■ Exercise aim ■
Where a line of the data holds the word "margin", copy that line.

Records from a data collection
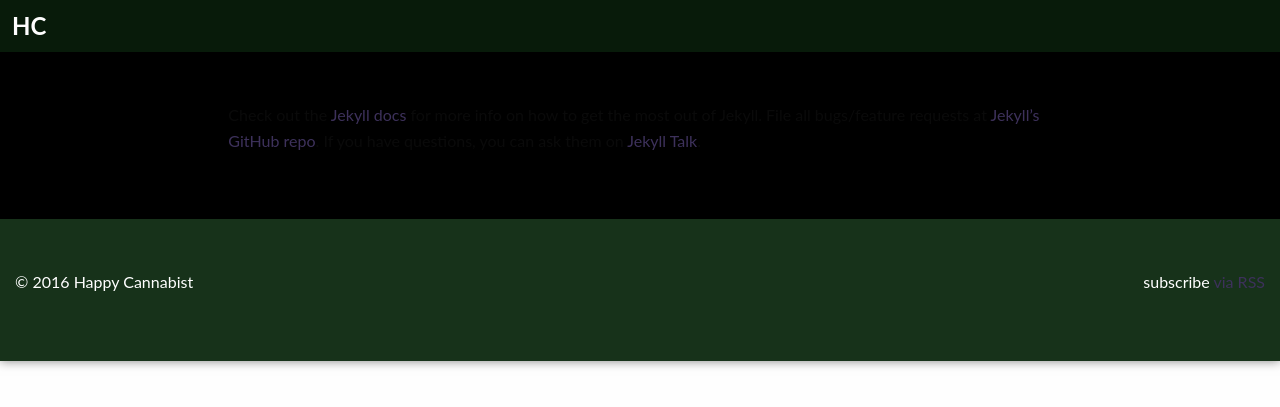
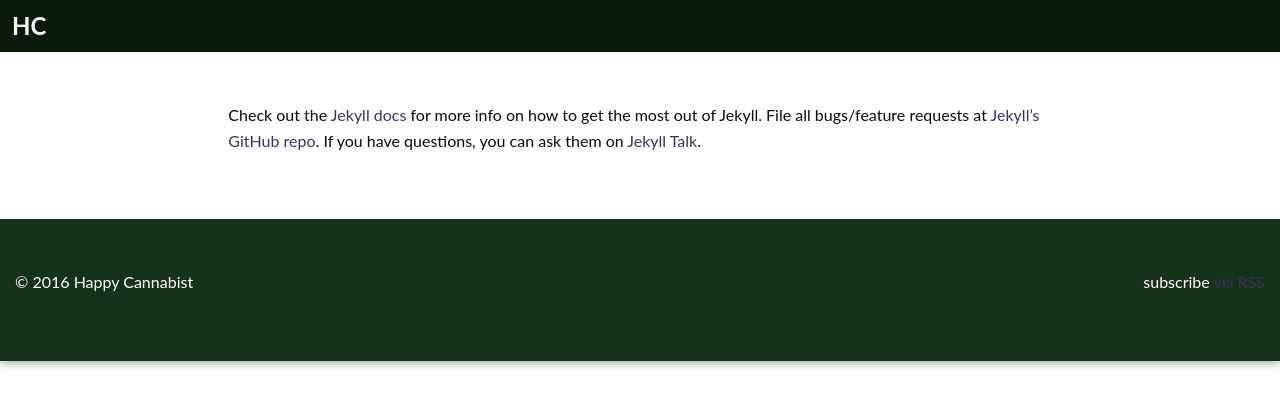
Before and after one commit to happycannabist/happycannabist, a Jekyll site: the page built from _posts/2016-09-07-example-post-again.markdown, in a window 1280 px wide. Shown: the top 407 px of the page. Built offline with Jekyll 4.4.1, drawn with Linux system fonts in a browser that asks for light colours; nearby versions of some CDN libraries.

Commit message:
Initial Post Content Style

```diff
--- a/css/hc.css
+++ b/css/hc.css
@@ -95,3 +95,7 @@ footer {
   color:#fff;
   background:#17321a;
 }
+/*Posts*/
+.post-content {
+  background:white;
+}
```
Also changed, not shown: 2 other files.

* * *

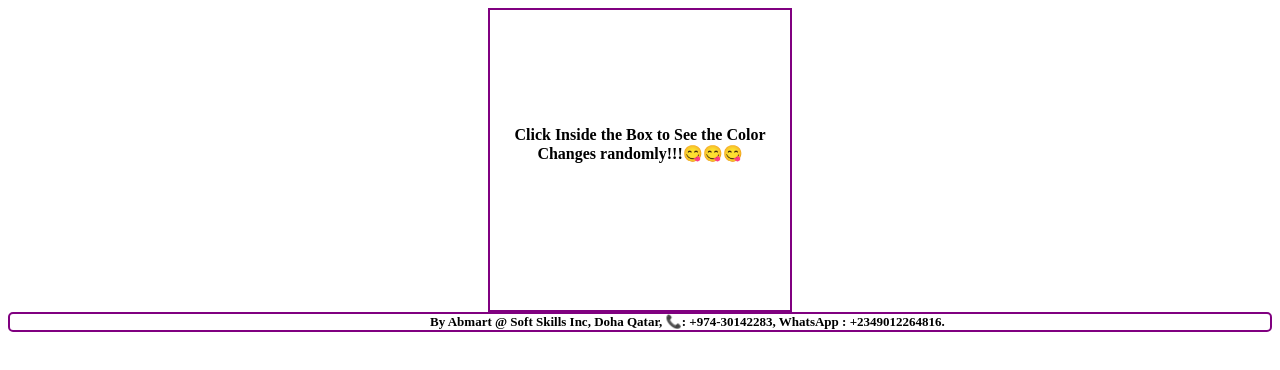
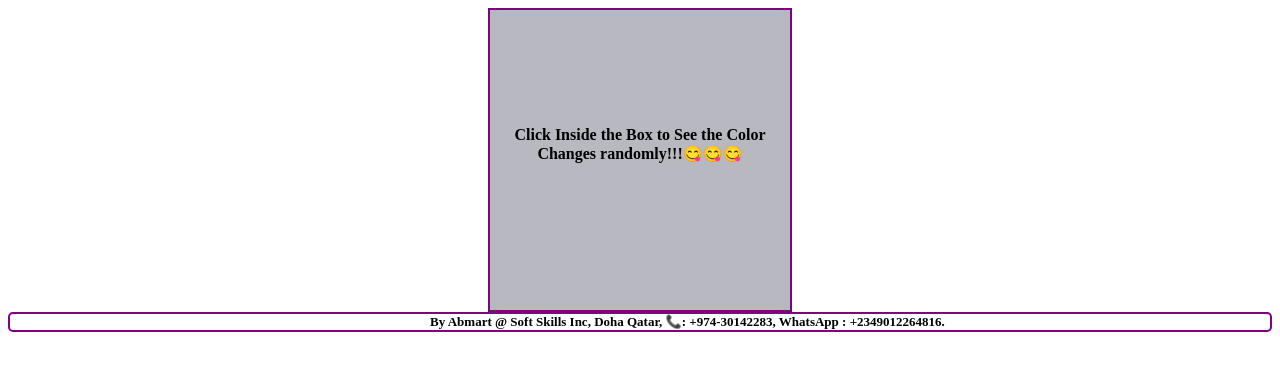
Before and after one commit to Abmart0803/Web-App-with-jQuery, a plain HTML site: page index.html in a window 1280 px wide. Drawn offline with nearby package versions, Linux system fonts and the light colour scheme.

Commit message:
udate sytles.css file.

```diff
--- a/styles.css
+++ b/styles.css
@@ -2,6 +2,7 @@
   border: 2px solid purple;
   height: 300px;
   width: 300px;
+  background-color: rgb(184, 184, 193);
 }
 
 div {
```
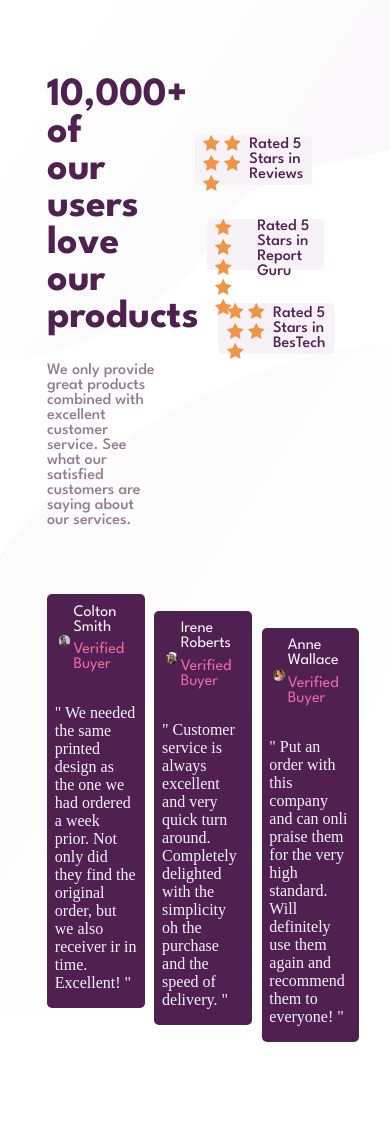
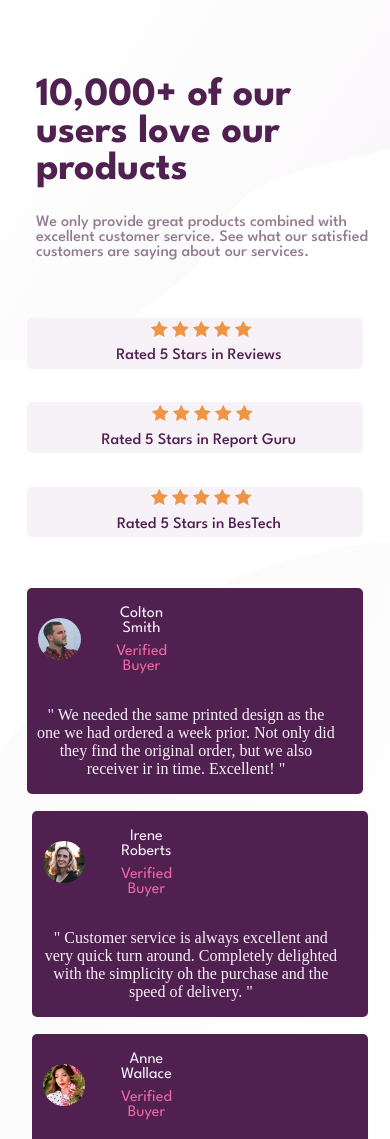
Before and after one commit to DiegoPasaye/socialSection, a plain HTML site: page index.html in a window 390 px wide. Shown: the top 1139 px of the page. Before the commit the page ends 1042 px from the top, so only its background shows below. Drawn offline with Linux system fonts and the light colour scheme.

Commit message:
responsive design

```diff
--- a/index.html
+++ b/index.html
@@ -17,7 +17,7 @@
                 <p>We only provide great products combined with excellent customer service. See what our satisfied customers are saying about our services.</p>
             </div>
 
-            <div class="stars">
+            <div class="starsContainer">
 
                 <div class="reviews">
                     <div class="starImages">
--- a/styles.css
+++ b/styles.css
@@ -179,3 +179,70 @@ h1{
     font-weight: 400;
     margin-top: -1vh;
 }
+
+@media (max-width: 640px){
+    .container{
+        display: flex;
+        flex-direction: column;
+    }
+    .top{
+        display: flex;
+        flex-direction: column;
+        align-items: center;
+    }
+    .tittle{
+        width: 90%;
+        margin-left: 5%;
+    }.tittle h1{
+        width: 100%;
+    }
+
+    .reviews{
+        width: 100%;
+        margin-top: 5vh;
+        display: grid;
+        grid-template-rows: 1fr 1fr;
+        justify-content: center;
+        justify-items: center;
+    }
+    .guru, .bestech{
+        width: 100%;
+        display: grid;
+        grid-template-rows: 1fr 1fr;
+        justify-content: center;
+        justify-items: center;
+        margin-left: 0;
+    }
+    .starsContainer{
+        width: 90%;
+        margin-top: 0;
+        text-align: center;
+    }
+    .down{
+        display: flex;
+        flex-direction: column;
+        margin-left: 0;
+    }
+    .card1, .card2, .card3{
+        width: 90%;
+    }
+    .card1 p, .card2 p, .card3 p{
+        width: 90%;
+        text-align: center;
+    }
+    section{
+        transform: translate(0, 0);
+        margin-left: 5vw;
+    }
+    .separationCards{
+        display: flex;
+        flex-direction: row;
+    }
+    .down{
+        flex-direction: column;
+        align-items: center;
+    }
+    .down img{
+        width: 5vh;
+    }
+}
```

■ Task output ■
     margin-top: -1vh;
+        margin-left: 5%;
+        margin-top: 5vh;
+        margin-left: 0;
+        margin-top: 0;
+        margin-left: 0;
+        margin-left: 5vw;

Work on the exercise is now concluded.